Which Joe gave his name to ‘sloppy joes’? We look at five interesting sandwiches and their lexical origins.
A heavily built marsupial with a large head, powerful jaws, and mainly black fur, found only in Tasmania. It is slow-moving and aggressive, feeding mainly on carrion.
- ‘The threatened animals include birds such as the ground parrot and eastern quoll and marsupials such as the Eastern barred bandicoot and Tasmanian devil.’
- ‘This group includes all of the pouched animals, such as opossums, kangaroos, and Tasmanian devils.’
- ‘The only substantial mammalian predator on Kangaroo Island, the Tasmanian devil, is known only from the fossil record.’
- ‘The researchers found that, pound for pound, the Tasmanian devil is the most powerful biter alive today.’
- ‘For instance, today's red kangaroos and Tasmanian devils are much smaller than their fossil counterparts.’
We take a look at several popular, though confusing, punctuation marks.
From Afghanistan to Zimbabwe, discover surprising and intriguing language facts from around the globe.
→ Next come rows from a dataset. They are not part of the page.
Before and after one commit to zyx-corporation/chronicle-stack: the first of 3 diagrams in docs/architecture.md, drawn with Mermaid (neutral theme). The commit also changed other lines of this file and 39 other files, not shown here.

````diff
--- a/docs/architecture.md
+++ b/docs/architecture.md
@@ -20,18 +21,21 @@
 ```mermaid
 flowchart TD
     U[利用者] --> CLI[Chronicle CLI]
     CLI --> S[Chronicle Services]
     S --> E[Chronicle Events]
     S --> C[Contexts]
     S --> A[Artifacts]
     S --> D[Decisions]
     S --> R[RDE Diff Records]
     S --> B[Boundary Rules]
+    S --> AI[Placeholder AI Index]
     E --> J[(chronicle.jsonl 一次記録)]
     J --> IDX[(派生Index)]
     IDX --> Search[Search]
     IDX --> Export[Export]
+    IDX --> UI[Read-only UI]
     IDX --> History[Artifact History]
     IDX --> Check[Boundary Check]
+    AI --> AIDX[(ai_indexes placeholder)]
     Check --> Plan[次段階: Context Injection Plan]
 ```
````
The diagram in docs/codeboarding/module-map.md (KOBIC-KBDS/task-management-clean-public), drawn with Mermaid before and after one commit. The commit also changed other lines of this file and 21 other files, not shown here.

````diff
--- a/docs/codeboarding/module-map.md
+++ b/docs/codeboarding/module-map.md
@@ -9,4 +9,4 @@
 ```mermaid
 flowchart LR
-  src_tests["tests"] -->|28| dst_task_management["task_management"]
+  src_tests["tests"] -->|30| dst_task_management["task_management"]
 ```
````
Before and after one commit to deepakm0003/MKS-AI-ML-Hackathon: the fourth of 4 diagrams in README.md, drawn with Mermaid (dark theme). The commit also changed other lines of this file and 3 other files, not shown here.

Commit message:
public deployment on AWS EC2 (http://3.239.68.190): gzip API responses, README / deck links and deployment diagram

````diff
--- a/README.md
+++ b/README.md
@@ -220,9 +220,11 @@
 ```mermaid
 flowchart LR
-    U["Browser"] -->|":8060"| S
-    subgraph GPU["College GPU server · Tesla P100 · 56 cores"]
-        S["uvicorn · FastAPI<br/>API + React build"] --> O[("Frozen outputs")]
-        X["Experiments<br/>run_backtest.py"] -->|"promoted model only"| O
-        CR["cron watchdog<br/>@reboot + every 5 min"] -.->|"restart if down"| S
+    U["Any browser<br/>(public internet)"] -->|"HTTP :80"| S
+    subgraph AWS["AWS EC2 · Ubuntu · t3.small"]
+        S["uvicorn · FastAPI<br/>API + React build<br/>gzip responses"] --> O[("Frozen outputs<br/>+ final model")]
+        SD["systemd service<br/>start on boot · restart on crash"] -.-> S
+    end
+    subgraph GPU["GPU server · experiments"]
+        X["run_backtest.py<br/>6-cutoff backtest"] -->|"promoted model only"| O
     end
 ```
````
The definitions of ‘buddy’ and ‘bro’ in the OED have recently been revised. We explore their history and increase in popularity.